  • In our time, the war of position makes more sense than the war of maneuver because we’ve witnessed a dispersal of power from states to societies, as new media have sutured different times and spaces, even epochs—but before that, as NGOs and trans-national movements or institutions made effective demands on the wealth and the laws of nations, not to mention identities. Politics becomes more or less cultural when the consent of the governed becomes a self-evident, self-justifying principle—when the legitimacy of power becomes a question that can’t be answered by divine right or noble lineage. But it’s not until the twentieth century that private associations—corporations, to be sure, but trade unions and non-profit interest groups as well—acquire the capacities they need to regulate the market and shape society even in the absence of public policy or state power: the capacities they need to make their consent a constant, practical limit on state power. It’s also not until then—not until the 1920s, to be exact—that public and political discourse could be reshaped by subaltern voices because mass communications media change the production, delivery, and reception of every sound, every idea. And it’s not until our own time that such media reach so deeply into our everyday lives that power itself becomes a metaphysical question or a map quiz rather than a premise of serious thinking: what is it, and where does it come from?
  • Vaclav Havel, the DJ of the Velvet Revolution, also got it right: “dissent” and “opposition” were pretty useless, even lifeless notions in resisting “post-totalitarian” power, and with this locution, he wasn’t referring only to the Soviet bloc—he understood the U.S. as the farthest outpost of post-totalitarian society The means and the end of resistance was not to draw up more just demands, write up more pristine platforms, or do more good on behalf of the benighted (“direct political work in the traditional sense”); it was instead to try to live your life free of the claims of necessity, in a “pre-political” space where you learned how to distinguish between the truth and the speech of power.

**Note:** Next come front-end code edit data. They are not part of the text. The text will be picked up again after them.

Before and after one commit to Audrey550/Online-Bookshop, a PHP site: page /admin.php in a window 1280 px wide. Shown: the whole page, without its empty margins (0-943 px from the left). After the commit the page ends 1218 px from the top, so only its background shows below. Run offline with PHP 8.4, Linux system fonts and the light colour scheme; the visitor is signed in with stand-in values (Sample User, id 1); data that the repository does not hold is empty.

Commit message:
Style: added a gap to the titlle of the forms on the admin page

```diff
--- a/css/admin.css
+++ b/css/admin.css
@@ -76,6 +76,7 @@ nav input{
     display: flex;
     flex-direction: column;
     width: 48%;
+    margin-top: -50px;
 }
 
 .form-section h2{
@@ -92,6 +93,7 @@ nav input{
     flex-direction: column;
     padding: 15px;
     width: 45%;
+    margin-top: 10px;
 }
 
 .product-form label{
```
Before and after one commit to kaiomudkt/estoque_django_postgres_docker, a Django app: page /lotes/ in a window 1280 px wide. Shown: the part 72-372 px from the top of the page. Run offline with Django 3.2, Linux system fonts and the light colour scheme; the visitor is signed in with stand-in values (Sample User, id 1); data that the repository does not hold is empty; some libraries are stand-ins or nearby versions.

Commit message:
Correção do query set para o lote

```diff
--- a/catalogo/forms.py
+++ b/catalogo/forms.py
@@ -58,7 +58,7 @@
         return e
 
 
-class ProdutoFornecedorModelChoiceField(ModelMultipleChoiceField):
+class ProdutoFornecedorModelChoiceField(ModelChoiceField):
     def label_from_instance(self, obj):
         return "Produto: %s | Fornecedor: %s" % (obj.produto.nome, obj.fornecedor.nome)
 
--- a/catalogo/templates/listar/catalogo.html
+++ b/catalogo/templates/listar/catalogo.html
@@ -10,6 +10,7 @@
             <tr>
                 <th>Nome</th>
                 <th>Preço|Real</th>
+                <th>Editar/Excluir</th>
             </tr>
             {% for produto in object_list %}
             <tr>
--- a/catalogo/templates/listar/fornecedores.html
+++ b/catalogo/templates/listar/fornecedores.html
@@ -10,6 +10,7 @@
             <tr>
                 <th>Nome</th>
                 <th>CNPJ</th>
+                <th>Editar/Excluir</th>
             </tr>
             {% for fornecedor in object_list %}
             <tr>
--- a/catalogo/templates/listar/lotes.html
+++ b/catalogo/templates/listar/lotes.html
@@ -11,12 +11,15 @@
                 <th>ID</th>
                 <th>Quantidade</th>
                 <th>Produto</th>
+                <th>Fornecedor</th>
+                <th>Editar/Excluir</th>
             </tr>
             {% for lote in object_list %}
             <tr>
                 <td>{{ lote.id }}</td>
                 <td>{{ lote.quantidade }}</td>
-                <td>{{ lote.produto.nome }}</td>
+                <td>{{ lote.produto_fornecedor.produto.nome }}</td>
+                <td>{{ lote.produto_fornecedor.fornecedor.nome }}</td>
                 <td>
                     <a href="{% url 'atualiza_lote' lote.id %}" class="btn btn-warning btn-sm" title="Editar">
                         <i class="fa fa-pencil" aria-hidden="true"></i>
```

In “The Power of the Powerless,” the 1978 samizdat manifesto that inspired Solidarity in Poland, landed him in jail back home, galvanized Charter 77, and led directly to the Velvet Revolution, Havel called this space a “hidden sphere,” an “independent life of society,” a “parallel structure”—parallel, that is, to the state—or just “culture” as such. It wasn’t a retreat available only to the bohemian, the diffident, and the affluent (“an act of isolation”), it was where the real life of the future could be glimpsed, maybe even experienced. And so he concluded:

The real background to the movements that gradually assume political significance does not usually consist of overtly political events or confrontations between different forces or concepts that are openly political. These movements for the most part originate elsewhere, in the far broader reaches of the ‘pre-political,’ where living within a lie confronts living within the truth, that is, where the demands of the post-totalitarian system conflict with the real aims of life. . . . Such a conflict acquires a political character, then, not because of the elementary political nature of the aims demanding to be heard but simply because, given the complex system of manipulation on which the post-totalitarian system is founded and on which it is dependent, every free human act or expression, every attempt to live within the truth, must necessarily appear as a threat to the system, and, thus, as something which is political par excellence.”

James Livingston

James Livingston is Professor of History at Rutgers University. He blogs at Politics and Letters, where this was cross-posted.

Republished with permission from History News Network.